A nice variety of presentations, and a chance to talk to all these people (and in my case asking “would you be interested in doing a Skype talk to our user group in Adelaide?”, to which the answer was almost always “yeah, sure I’d love to do that”.

The other nice thing is that even though you might regard some of them as having “celebrity” status in the software development (or even just the Microsoft software development) realm, the reality is that I didn’t find anyone who was so caught up in their own ‘fame’. They’re just regular people – they only have walk outside the conference to get a reality check if there was any doubt. No one walking past would have any clue who they were Smile

Venue

Sydney Hilton was excellent. Great rooms, helpful staff, yummy food. Full marks.

Weather

Rain on the windowIt was wet. I guess that’s the risk of holding a conference in early August – you’re going to catch a bit of Wintery weather sometimes. Not an issue for the conference itself, but maybe a little disappointing for foreign speakers who were hoping to do a bit of sight seeing during their visit.


Common trends and themes

There wasn’t a specific theme for the conference, but I did notice some topics that came up a few times in the presentations. In particular some that stood out to me were:

  • Micro services
  • F# and functional programming
  • Don’t get hung up on chasing new stuff all the time

Volunteer crew

Volunteers at the registration deskIt is quite an easy job –

  • Get rostered to look after a particular breakout room for half day blocks.
  • Pass around a cordless microphone for attendees to ask questions (so questions get picked up in the session recordings)
  • Count all the eval votes after each session and give the totals to Information Desk.

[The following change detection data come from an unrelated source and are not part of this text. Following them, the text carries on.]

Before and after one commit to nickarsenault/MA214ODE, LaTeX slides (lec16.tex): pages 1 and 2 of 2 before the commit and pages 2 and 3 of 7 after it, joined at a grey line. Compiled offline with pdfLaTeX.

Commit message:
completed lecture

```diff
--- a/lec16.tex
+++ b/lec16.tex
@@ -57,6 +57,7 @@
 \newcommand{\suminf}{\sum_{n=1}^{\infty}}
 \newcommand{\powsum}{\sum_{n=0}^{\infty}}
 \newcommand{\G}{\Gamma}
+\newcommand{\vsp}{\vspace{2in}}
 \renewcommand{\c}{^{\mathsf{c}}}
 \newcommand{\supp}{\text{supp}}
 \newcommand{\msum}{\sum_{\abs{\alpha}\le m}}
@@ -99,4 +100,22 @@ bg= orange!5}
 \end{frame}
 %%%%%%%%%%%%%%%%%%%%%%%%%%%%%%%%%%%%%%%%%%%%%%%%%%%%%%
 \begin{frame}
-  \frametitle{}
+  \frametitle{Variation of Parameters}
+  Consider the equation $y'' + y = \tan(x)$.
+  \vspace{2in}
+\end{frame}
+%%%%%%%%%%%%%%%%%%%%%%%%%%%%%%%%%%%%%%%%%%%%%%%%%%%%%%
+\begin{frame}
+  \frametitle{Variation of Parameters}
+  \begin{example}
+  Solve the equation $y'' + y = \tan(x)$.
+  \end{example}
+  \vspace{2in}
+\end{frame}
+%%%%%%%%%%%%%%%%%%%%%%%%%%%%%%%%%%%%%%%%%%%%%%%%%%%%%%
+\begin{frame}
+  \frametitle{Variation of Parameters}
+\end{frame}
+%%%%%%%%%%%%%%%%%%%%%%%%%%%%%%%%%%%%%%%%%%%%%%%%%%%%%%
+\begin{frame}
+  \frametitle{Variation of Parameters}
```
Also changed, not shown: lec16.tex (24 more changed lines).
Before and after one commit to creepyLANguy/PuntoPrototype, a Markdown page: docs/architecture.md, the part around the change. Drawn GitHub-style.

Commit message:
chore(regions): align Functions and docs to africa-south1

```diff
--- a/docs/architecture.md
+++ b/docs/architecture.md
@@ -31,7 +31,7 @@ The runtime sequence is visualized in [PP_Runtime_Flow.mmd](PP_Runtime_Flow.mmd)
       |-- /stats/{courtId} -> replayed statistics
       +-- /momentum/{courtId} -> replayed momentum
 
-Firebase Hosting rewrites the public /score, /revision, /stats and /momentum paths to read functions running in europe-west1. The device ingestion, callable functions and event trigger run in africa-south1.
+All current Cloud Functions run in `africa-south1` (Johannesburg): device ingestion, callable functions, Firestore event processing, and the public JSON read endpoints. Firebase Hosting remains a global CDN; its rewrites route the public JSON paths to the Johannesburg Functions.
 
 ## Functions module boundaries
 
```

For doing this you get to attend the conference and participate in all the activities for free (and get a couple of bright green ‘CREW’ t-shirts).

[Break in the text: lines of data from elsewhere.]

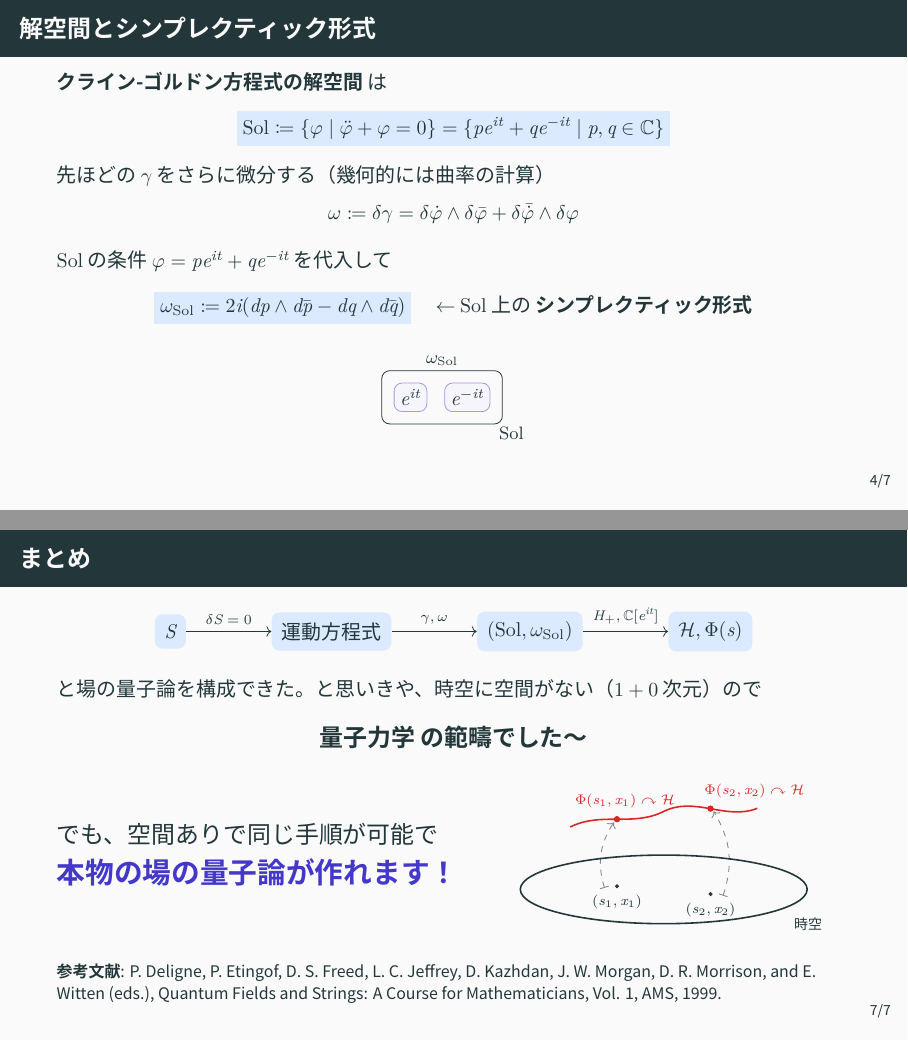
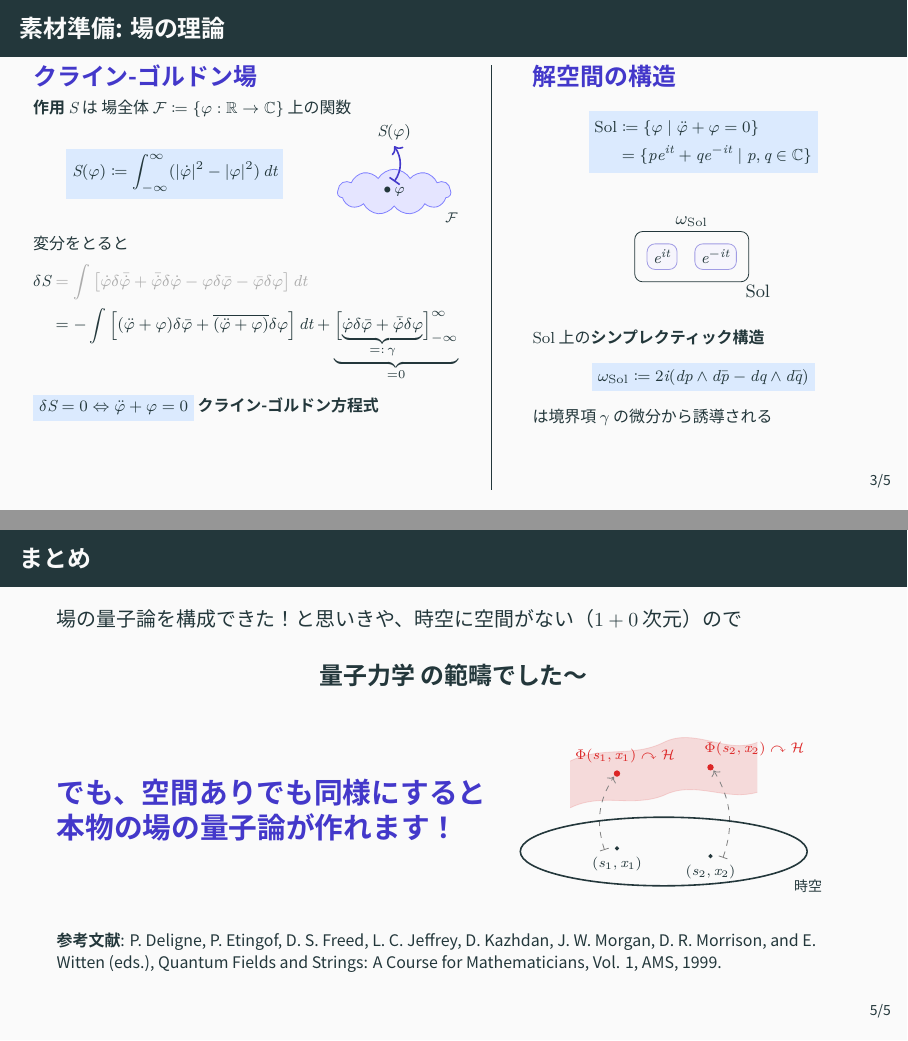
Before and after one commit to ryofjt/zenn-content, LaTeX slides (tex/quantum-field-theory.tex): pages 5 and 8 of 8 before the commit and pages 4 and 6 of 6 after it, joined at a grey line. Compiled offline with XeLaTeX; a missing font is replaced by an installed copy or a similar font.

Commit message:
Refine QFT slides with chip diagrams, headers, and punchline restructure
Co-Authored-By: Claude Opus 4.7 (1M context) <noreply@anthropic.com>

```diff
--- a/tex/quantum-field-theory.tex
+++ b/tex/quantum-field-theory.tex
@@ -59,3 +49,0 @@
-  \node[chapnode] (kg) {クライン-ゴルドン場};
-  \node[reasonnode, below=of kg] (a1) {$\downarrow$ \ 境界項};
-  \node[chapnode, below=of a1] (sol) {解空間とシンプレクティック形式};
@@ -68 +49,0 @@
-\begin{frame}{$1+0$ 次元のクライン-ゴルドン場}
@@ -92,26 +50,3 @@
-  $\delta S = 0$ となるのは \hl{\ddot{\varphi} + \varphi = 0} $\leftarrow$ \textbf{クライン-ゴルドン方程式}
-\end{frame}
-
-\begin{frame}{解空間とシンプレクティック形式}
-  \textbf{クライン-ゴルドン方程式の解空間} は
-  \begin{center}\hl{\mathrm{Sol} \coloneqq \{ \varphi \mid \ddot{\varphi} + \varphi = 0 \} = \{ pe^{it} + qe^{-it} \mid p, q \in \mathbb{C} \}}\end{center}
-
-  先ほどの $\gamma$ をさらに微分する（幾何的には曲率の計算）
-  \[ \omega \coloneqq \delta\gamma = \delta\dot{\varphi} \wedge \delta\bar{\varphi} + \delta\bar{\dot{\varphi}} \wedge \delta\varphi \]
-
-  $\mathrm{Sol}$ の条件 $\varphi = pe^{it} + qe^{-it}$ を代入して
-  \begin{center}\hl{\omega_\mathrm{Sol} \coloneqq 2i(dp \wedge d\bar{p} - dq \wedge d\bar{q})} \quad $\leftarrow$ $\mathrm{Sol}$ 上の \textbf{シンプレクティック形式}\end{center}
-
-  \vfill
-  \begin{center}
-  \begin{tikzpicture}[node distance=0.3cm, chipbox/.style={draw=indigo!50, fill=indigo!5, rounded corners, inner sep=3pt}]
-    \node[chipbox] (s0) {$e^{it}$};
-    \node[chipbox, right=of s0] (s1) {$e^{-it}$};
-    \node[draw, rounded corners, fit=(s0)(s1), inner sep=6pt] (souter) {};
-    \node[anchor=south, font=\small, inner sep=2pt] at (souter.north) {$\omega_\mathrm{Sol}$};
-    \node[anchor=north west, font=\small, inner sep=1pt] at ([xshift=-3pt]souter.south east) {$\mathrm{Sol}$};
-  \end{tikzpicture}
-  \end{center}
 \end{frame}
 
 \begin{frame}{場の量子論とは}
@@ -141,6 +76,64 @@
   \end{center}
 \end{frame}
 
+\begin{frame}{素材準備: 場の理論}
+\footnotesize
+\begin{columns}[T]
+  \begin{column}{0.51\textwidth}
+    {\large\bfseries\color{indigo} クライン-ゴルドン場}
+    \par\smallskip
+    \textbf{作用} $S$ は 場全体 $\mathcal{F} \coloneqq \{\varphi: \mathbb{R} \to \mathbb{C}\}$ 上の関数
+    \begin{minipage}[c]{0.7\columnwidth}
+      \begin{center}\hl{S(\varphi) \coloneqq \int_{-\infty}^{\infty} (|\dot{\varphi}|^2 - |\varphi|^2) \, dt}\end{center}
+    \end{minipage}\hfill
+    \begin{minipage}[c]{0.25\columnwidth}
+      \begin{tikzpicture}[node distance=0.4cm]
+        \node (target) {$S(\varphi)$};
+        \node[draw=blue!50, fill=blue!10, cloud, cloud puffs=11, cloud puff arc=120, minimum width=2cm, minimum height=0.8cm, inner sep=0pt, below=of target] (F) {};
+        \node[font=\scriptsize] (phi) at (F.center) {$\bullet\,\varphi$};
+        \node[font=\scriptsize, anchor=north west] at ([xshift=3pt]F.south east) {$\mathcal{F}$};
+        \draw[|->, thick, indigo] (phi.north) to[bend right=35] (target.south);
+      \end{tikzpicture}
+    \end{minipage}
+
+    \smallskip
+    変分をとると
+    \begin{align*}
+      \delta S &\color{gray!65} = \int \left[\dot{\varphi}\delta\bar{\dot{\varphi}} + \bar{\dot{\varphi}}\delta\dot{\varphi} - \varphi\delta\bar{\varphi} - \bar{\varphi}\delta\varphi\right] dt \\
+      &= -\int \left[(\ddot{\varphi}+\varphi)\delta\bar{\varphi} + \overline{(\ddot{\varphi}+\varphi)}\delta\varphi \right] dt + \underbrace{\Bigl[\underbrace{\dot{\varphi}\delta\bar{\varphi} + \bar{\dot{\varphi}}\delta\varphi}_{=:\,\gamma}\Bigr]_{-\infty}^{\infty}}_{= 0}
+    \end{align*}
+    \hl{\delta S = 0 \Leftrightarrow \ddot{\varphi} + \varphi = 0} \textbf{クライン-ゴルドン方程式}
+  \end{column}
+  \begin{column}{0.01\textwidth}
+    \rule{0.5pt}{7.5cm}
+  \end{column}
+  \begin{column}{0.43\textwidth}
+    {\large\bfseries\color{indigo} 解空間の構造}
+    \par\smallskip
+    \begin{center}\hl{\begin{aligned}
+      \mathrm{Sol} &\coloneqq \{\varphi \mid \ddot{\varphi}+\varphi=0\}\\
+      &= \{pe^{it}+qe^{-it} \mid p,q \in \mathbb{C}\}
+    \end{aligned}}\end{center}
+
+    \smallskip
+    \begin{center}
+    \begin{tikzpicture}[node distance=0.3cm, chipbox/.style={draw=indigo!50, fill=indigo!5, rounded corners, inner sep=3pt}]
+      \node[chipbox] (s0) {$e^{it}$};
+      \node[chipbox, right=of s0] (s1) {$e^{-it}$};
+      \node[draw, rounded corners, fit=(s0)(s1), inner sep=6pt] (souter) {};
+      \node[anchor=south, font=\small, inner sep=2pt] at (souter.north) {$\omega_\mathrm{Sol}$};
+      \node[anchor=north west, font=\small, inner sep=1pt] at ([xshift=-3pt]souter.south east) {$\mathrm{Sol}$};
+    \end{tikzpicture}
+    \end{center}
+
+    \smallskip
+    $\mathrm{Sol}$ 上の\textbf{シンプレクティック構造}
+    \begin{center}\hl{\omega_\mathrm{Sol} \coloneqq 2i(dp \wedge d\bar{p} - dq \wedge d\bar{q})}\end{center}
+    は境界項 $\gamma$ の微分から誘導される
+  \end{column}
+\end{columns}
+\end{frame}
+
 \begin{frame}{場の量子論の構成}
   \vspace*{\fill}
   \begin{columns}[T]
@@ -233,39 +226,34 @@
 \end{frame}
 
 \begin{frame}{まとめ}
-  \begin{center}
-  \begin{tikzpicture}[arrlbl/.style={font=\scriptsize, midway, above}]
-    \node[fill=hilight, rounded corners, inner sep=5pt] (S) {$S$};
-    \node[right=1.5cm of S, fill=hilight, rounded corners, inner sep=5pt] (EM) {運動方程式};
-    \node[right=1.5cm of EM, fill=hilight, rounded corners, inner sep=5pt] (Sol) {$(\mathrm{Sol}, \omega_\mathrm{Sol})$};
-    \node[right=1.5cm of Sol, fill=hilight, rounded corners, inner sep=5pt] (HPhi) {$\mathcal{H}, \Phi(s)$};
-    \draw[->] (S) -- node[arrlbl] {$\delta S = 0$} (EM);
-    \draw[->] (EM) -- node[arrlbl] {$\gamma, \omega$} (Sol);
-    \draw[->] (Sol) -- node[arrlbl] {$H_+, \mathbb{C}[e^{it}]$} (HPhi);
-  \end{tikzpicture}
-  \end{center}
-
-  と場の量子論を構成できた。と思いきや、時空に空間がない\mbox{（$1+0$ 次元）}ので
+  場の量子論を構成できた！と思いきや、時空に空間がない\mbox{（$1+0$ 次元）}ので
   \begin{center}\large \textbf{量子力学 の範疇でした〜}\end{center}
 
   \medskip
   \noindent
   \begin{minipage}[c]{0.5\textwidth}
-    \large でも、空間ありで同じ手順が可能で\\[4pt]
+    {\Large\bfseries\color{indigo} でも、空間ありでも同様にすると}\\[4pt]
     {\Large\bfseries\color{indigo} 本物の場の量子論が作れます！}
   \end{minipage}\hfill
   \begin{minipage}[c]{0.45\textwidth}
   \centering
   \begin{tikzpicture}[scale=0.55]
-    \draw[thick, iotared]
-      (-1, 2) .. controls (0, 2.5) and (1, 2) .. (2, 2.5)
-              .. controls (3, 3) and (4, 2.2) .. (5, 2.6);
-    \filldraw[iotared] (0.5, 2.25) circle (2.5pt);
-    \node[iotared, font=\scriptsize, above=2pt of {(0.5, 2.25)}, xshift=4pt] {$\Phi(s_1, x_1) \curvearrowright \mathcal{H}$};
-    \draw[|->, gray, dashed] (0.1, 0.05) to[bend left=25] (0.4, 2.15);
-    \filldraw[iotared] (3.5, 2.59) circle (2.5pt);
-    \node[iotared, font=\scriptsize, above=2pt of {(3.5, 2.59)}, xshift=22pt] {$\Phi(s_2, x_2) \curvearrowright \mathcal{H}$};
-    \draw[|->, gray, dashed] (3.9, -0.2) to[bend right=25] (3.6, 2.5);
+    \fill[iotared, opacity=0.15]
+      (-1, 2.9) .. controls (0, 3.4) and (1, 3.0) .. (2, 3.5) .. controls (3, 4.0) and (4, 3.1) .. (5, 3.5)
+      -- (5, 1.9) .. controls (4, 1.6) and (3, 2.3) .. (2, 1.8) .. controls (1, 1.4) and (0, 1.9) .. (-1, 1.4)
+      -- cycle;
+    \draw[iotared, opacity=0.15]
+      (-1, 2.9) .. controls (0, 3.4) and (1, 3.0) .. (2, 3.5)
+                .. controls (3, 4.0) and (4, 3.1) .. (5, 3.5);
+    \draw[iotared, opacity=0.15]
+      (-1, 1.4) .. controls (0, 1.9) and (1, 1.4) .. (2, 1.8)
+                .. controls (3, 2.3) and (4, 1.6) .. (5, 1.9);
+    \filldraw[iotared] (0.5, 2.5) circle (2.5pt);
+    \node[iotared, font=\scriptsize, above=2pt of {(0.5, 2.5)}, xshift=4pt] {$\Phi(s_1, x_1) \curvearrowright \mathcal{H}$};
+    \draw[|->, gray, dashed] (0.1, 0.05) to[bend left=25] (0.4, 2.4);
+    \filldraw[iotared] (3.5, 2.7) circle (2.5pt);
+    \node[iotared, font=\scriptsize, above=2pt of {(3.5, 2.7)}, xshift=22pt] {$\Phi(s_2, x_2) \curvearrowright \mathcal{H}$};
+    \draw[|->, gray, dashed] (3.9, -0.2) to[bend right=25] (3.6, 2.6);
     \draw[thick] (2, 0) ellipse (4.6 and 1.1);
     \node[anchor=north west, font=\scriptsize, inner sep=1pt] at ([xshift=-14pt, yshift=8pt]6.6, -1.1) {時空};
     \filldraw (0.5, 0.1) circle (1.5pt);
```
Also changed, not shown: tex/quantum-field-theory.pdf, tex/quantum-field-theory.tex (42 more changed lines).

Voting slipsThere weren’t enough volunteers (a few apparently failed to turn up), which meant extra shifts for the rest of us. Hopefully next time there are enough so that everyone gets a fair share of shifts and free sessions.


Session recordings

In the next few weeks, expect to see all of the sessions uploaded to Vimeo at https://vimeo.com/ndcconferences

Next year

The dates have already been announced - 14-18th August, 2017. Mark your diary, talk to your boss, manager, colleagues, social secretary and/or spouse. This is THE developer event in Australia.

I hope to be there again next year, and I hope you will be too!

Saturday, 6 August 2016

NDC Sydney–Day 3

Friday, the final day of NDC Sydney. I was rostered in Room 2 all day, so got to see these speakers/presentations:

And then a late flight home to Adelaide Friday night.